Indeed, every right we often take for granted today is the result of people who have acted courageously to help create a more humane and inclusive America. From women’s suffrage, to civil rights, to today’s movements for peace, sustainability, and global justice, concerned people have shown that activism is not only patriotic — it’s essential to making our country and the world a better place.

We cannot allow those in government to unilaterally create our country and our world. Each of us has precious talents to offer and can use those gifts to create positive change — whether that action is voting, organizing, gardening, dancing, speaking out, writing letters, volunteering with a local cause, or engaging in direct action and civil disobedience.

I sat in a redwood tree for two years without coming down in order to protest the destruction of our nations’ ancient forests. People come up to me and tell me all the time, “Wow, Julia, I never could have done that.” And I respond, honestly, “Neither could I.”

In fact, when I climbed the tree, I planned to stay there for only a couple of weeks, or maybe a month. Each day, I made a new choice to stay in that tree. But for two years and eight days, the call of activism rang far louder in my ears than the call of clean sheets and a comfortable bed.

This Independence Day is a perfect time to allow yourself to hear the call of activism. It is a perfect time to reclaim patriotism — regardless of your political point of view. Find that action that drives you day in and day out to make our country and our world a better place for all life.

Choose to participate in local revitalization efforts, voter registration drives, teach-ins, debates, marches and other events. Commit yourself to smiling at everyone you pass one day, or to picking up every piece of trash on your block.

Become one of the millions of people utilizing their minds, money, voices and votes to create a better country and a better world. I promise when you find the actions that call to you most powerfully, your excitement and passion will be powerfully contagious.

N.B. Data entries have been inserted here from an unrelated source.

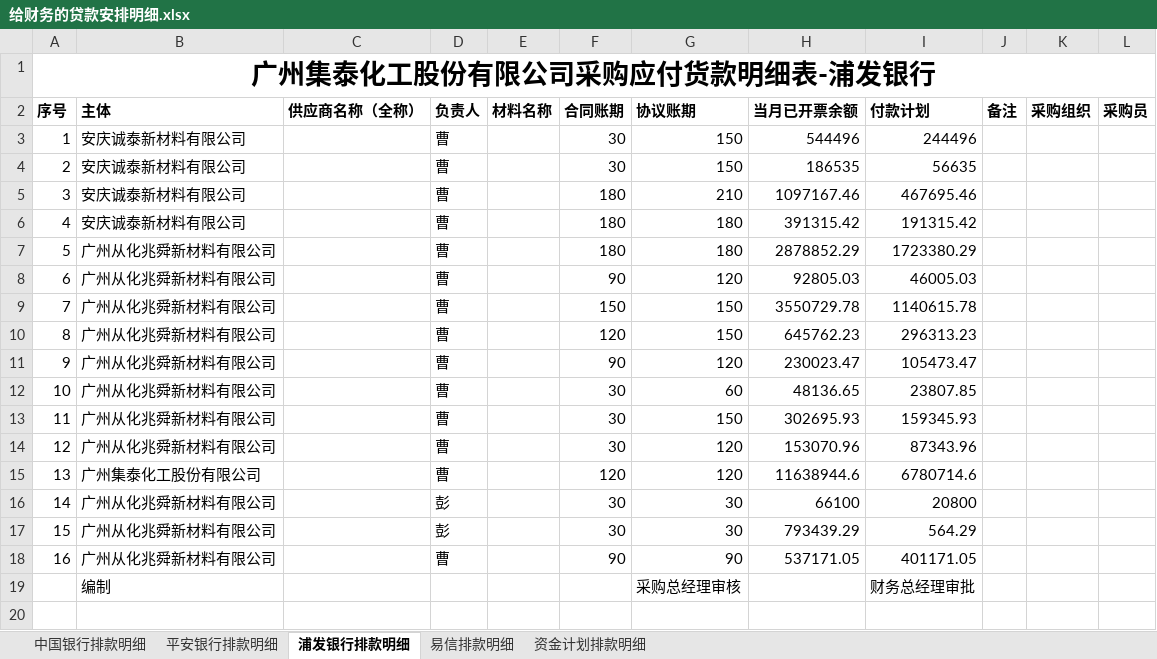
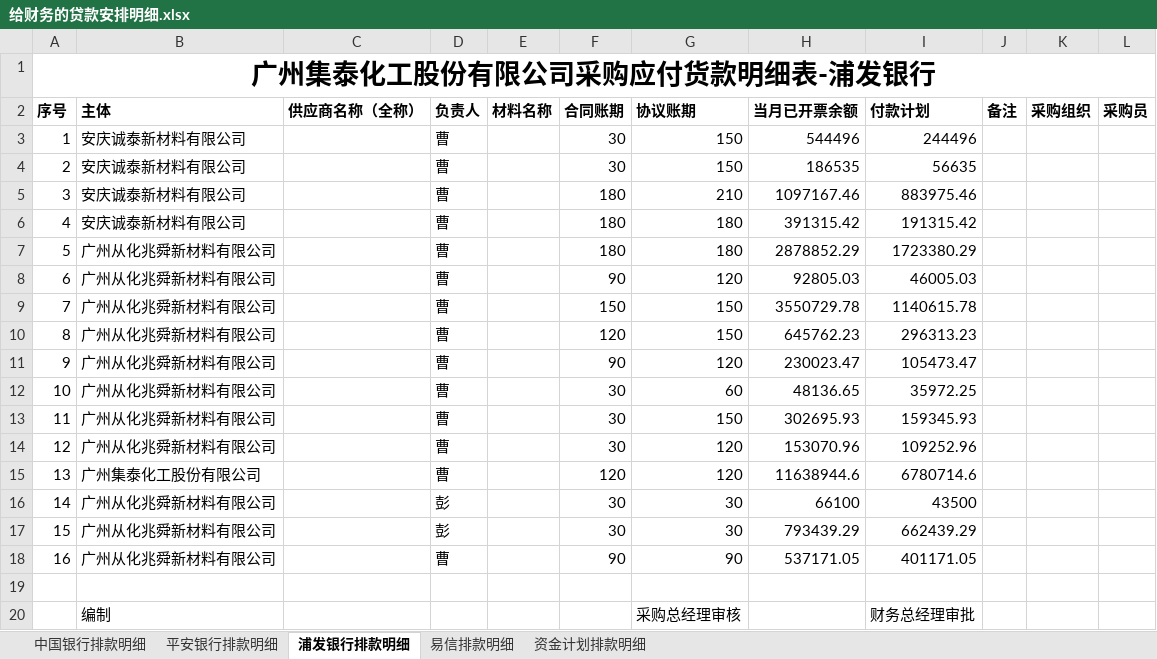
Before and after one commit to whuwdj/AutoPaymentSchedule, an Excel workbook: AutoPaymentScheduleFile/DetailTemplate/给财务的贷款安排明细.xlsx, sheet 浦发银行排款明细, drawn as a sheet; values as stored, in another font and other column widths than the file's, no borders; conditional formats not drawn; the diff names each change by its address in the sheet, - before the commit and + after, or states it on an @@ line.

```diff
--- a/AutoPaymentScheduleFile/DetailTemplate/给财务的贷款安排明细.xlsx (sheet 浦发银行排款明细)
+++ b/AutoPaymentScheduleFile/DetailTemplate/给财务的贷款安排明细.xlsx (sheet 浦发银行排款明细)
-I5 (付款计划): 467695.46
+I5 (付款计划): 883975.46
-I12 (付款计划): 23807.85
+I12 (付款计划): 35972.25
-I14 (付款计划): 87343.96
+I14 (付款计划): 109252.96
-I16 (付款计划): 20800
+I16 (付款计划): 43500
-I17 (付款计划): 564.29
+I17 (付款计划): 662439.29
+row 19: (empty)
```
Also changed, not shown: sheet 中国银行排款明细, sheet 资金计划排款明细, AutoPaymentScheduleFile/TotalSheet/排款计划参照数据原表.xlsx.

And to help you out, the nonprofit, Circle of Life, has assembled some of the best grassroots resources for activism in the country, at .

You, yes you, make an enormous difference. Your country and your world need you — now more than ever. From every mountainside, let activism ring!

Julia Butterfly Hill is an activist and the bestselling author of The Legacy of Luna. In 1999, while still living in the giant redwood Luna, she founded Circle of Life ( to promote conscious action toward a peaceful, just and sustainable planet.